-- Opening Marker --

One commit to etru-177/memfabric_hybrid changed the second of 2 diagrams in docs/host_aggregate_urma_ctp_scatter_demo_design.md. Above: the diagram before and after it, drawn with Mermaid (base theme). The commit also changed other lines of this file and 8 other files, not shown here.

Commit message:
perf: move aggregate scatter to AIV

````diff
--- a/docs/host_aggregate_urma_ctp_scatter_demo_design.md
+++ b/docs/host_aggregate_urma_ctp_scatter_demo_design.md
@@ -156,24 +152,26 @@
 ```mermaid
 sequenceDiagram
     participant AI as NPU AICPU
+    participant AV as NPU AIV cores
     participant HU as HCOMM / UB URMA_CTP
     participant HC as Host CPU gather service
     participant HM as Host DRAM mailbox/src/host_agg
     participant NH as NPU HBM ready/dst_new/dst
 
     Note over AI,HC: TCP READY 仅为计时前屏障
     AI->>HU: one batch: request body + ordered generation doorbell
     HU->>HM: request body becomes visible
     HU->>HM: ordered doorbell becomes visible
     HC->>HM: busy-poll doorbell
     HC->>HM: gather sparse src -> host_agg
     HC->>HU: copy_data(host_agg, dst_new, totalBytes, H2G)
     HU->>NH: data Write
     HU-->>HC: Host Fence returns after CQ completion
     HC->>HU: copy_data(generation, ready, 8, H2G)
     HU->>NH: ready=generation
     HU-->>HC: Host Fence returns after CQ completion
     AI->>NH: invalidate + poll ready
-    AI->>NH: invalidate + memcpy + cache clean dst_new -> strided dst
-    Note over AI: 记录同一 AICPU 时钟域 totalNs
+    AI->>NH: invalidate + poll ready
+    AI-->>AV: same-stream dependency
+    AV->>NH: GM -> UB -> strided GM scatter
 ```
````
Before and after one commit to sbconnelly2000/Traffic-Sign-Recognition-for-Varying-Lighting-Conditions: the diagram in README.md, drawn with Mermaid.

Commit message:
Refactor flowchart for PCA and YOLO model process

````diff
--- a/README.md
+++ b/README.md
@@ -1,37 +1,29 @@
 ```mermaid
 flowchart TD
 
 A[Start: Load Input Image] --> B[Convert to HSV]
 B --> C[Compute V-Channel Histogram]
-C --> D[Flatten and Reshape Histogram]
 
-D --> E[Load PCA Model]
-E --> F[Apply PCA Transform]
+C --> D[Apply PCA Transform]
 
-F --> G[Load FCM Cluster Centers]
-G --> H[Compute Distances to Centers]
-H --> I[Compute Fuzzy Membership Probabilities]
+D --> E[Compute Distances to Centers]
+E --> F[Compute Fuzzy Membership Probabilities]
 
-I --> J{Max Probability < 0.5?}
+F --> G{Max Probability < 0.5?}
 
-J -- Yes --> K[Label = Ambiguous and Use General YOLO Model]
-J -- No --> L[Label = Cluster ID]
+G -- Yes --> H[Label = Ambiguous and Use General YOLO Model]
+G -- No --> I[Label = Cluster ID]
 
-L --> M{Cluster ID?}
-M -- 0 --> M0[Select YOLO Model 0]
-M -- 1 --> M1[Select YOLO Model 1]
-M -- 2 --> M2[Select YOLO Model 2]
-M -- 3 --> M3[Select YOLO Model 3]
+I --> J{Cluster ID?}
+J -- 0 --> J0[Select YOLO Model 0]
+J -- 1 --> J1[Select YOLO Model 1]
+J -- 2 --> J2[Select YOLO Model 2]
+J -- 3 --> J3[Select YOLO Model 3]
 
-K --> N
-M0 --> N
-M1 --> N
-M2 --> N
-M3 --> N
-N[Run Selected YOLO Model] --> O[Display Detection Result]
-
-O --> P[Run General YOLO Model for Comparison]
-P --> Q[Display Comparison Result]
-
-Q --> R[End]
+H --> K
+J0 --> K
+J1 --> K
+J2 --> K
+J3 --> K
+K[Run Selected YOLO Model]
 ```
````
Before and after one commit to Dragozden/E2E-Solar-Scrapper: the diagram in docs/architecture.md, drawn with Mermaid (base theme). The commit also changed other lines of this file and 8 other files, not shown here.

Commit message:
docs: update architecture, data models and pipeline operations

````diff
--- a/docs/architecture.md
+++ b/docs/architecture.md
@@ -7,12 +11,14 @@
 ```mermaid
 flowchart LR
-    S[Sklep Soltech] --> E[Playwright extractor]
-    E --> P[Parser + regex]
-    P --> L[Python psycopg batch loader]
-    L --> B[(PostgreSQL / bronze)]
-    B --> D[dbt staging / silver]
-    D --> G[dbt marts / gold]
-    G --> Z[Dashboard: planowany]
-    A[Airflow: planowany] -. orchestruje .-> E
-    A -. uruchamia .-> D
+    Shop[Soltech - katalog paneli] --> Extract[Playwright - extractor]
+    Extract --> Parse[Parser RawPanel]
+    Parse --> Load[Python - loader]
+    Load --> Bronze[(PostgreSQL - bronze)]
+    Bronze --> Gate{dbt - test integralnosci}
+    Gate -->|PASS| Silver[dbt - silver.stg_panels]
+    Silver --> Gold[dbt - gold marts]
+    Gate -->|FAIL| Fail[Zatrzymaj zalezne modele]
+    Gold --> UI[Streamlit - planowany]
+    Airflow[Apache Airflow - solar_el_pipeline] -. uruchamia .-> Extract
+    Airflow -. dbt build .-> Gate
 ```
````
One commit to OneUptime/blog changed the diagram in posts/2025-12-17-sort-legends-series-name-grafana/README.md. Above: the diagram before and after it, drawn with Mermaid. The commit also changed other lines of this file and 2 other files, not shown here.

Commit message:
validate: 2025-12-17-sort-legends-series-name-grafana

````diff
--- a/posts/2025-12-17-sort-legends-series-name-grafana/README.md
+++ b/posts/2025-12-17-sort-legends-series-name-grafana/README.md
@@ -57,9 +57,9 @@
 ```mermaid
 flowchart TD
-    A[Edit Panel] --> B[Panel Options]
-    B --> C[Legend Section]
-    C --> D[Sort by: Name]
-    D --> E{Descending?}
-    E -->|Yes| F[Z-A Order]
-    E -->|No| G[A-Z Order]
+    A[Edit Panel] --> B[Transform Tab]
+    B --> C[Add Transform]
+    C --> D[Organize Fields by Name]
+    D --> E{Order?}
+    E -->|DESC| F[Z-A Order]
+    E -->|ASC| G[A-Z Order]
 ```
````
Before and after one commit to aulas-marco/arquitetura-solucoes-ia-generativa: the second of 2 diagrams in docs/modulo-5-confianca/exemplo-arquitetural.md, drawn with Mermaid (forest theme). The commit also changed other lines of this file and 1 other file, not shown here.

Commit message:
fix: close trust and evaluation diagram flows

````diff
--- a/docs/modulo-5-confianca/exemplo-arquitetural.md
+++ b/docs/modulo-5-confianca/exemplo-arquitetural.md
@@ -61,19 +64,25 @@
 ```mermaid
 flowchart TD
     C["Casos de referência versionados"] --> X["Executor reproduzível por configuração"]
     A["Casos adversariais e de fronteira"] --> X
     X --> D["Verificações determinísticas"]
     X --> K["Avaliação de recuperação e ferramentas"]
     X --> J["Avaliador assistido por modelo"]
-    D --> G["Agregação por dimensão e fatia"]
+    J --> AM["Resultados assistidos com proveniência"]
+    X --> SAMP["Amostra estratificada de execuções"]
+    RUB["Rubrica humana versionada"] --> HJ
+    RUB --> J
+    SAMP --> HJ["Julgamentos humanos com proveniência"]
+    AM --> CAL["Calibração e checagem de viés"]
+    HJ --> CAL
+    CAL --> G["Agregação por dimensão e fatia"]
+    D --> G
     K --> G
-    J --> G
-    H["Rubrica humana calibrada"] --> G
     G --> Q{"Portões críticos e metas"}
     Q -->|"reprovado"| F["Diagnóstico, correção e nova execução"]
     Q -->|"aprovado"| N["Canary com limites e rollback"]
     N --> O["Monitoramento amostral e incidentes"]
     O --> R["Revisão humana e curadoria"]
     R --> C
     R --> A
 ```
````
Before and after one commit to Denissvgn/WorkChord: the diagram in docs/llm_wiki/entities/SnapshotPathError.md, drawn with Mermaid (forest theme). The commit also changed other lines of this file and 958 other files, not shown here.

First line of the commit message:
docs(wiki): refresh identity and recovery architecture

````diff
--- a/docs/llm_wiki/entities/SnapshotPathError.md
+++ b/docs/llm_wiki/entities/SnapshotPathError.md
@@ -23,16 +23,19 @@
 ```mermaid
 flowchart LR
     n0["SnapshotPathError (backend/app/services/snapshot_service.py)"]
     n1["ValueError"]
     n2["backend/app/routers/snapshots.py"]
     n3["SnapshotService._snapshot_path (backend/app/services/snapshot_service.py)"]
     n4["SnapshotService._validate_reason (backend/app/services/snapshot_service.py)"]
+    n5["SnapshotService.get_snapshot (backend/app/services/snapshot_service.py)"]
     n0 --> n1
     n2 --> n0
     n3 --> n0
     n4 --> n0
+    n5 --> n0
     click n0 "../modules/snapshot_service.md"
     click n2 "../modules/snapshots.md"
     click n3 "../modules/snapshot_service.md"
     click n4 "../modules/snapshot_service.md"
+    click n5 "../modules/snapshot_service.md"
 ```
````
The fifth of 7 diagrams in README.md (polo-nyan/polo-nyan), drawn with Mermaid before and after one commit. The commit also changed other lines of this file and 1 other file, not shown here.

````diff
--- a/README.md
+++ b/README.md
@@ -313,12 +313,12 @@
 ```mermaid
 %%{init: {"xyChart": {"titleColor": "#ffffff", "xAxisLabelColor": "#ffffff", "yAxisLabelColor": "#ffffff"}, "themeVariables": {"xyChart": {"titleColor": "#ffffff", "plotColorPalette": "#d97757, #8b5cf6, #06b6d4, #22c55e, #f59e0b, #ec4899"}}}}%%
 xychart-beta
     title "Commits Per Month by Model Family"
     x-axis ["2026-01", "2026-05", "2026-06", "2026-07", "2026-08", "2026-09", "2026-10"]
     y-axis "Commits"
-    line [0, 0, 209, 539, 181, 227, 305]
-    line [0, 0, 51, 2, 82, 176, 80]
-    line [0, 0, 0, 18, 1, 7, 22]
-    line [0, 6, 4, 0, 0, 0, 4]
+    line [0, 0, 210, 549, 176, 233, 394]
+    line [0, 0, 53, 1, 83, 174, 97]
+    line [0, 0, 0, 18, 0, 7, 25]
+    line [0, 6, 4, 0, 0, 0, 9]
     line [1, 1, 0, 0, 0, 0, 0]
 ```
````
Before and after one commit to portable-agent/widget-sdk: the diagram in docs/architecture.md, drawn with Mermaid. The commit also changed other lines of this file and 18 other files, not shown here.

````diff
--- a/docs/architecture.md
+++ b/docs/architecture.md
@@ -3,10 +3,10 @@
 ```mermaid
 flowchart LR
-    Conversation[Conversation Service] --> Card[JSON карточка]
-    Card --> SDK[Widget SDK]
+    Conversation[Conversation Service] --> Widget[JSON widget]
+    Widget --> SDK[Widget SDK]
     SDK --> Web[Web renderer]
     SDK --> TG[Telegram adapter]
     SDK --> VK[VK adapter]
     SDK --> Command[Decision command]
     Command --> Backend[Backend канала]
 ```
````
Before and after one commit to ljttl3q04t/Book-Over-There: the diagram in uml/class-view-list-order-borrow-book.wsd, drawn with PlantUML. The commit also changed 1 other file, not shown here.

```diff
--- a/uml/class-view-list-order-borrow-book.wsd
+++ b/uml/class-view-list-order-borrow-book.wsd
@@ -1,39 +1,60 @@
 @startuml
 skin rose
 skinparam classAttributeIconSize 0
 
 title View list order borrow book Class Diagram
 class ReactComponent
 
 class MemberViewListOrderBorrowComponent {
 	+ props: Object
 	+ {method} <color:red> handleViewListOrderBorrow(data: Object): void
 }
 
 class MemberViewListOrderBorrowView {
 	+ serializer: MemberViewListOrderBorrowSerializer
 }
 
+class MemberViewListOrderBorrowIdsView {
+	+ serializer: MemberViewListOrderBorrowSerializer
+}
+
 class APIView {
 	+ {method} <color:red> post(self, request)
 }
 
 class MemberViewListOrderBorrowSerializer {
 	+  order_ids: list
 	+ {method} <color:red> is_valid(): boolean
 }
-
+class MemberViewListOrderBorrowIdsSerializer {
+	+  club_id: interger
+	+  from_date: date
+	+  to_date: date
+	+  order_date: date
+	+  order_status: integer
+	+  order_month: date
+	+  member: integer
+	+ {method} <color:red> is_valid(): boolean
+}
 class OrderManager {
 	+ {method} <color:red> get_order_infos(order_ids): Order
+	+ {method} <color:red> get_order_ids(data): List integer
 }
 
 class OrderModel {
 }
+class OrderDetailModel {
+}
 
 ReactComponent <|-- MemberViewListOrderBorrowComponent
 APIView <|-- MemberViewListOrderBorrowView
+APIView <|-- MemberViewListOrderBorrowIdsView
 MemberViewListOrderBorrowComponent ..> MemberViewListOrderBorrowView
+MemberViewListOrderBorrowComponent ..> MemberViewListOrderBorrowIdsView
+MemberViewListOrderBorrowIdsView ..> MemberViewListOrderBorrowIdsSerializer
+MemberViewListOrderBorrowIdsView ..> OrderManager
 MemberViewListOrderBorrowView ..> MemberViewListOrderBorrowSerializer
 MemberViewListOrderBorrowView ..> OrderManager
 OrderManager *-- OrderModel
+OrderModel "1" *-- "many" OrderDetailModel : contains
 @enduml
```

-- Closing Marker --

** Your goal **
Within the listing above, work out how many lines contain the string "method", and reply with that number only.

** Reply **
6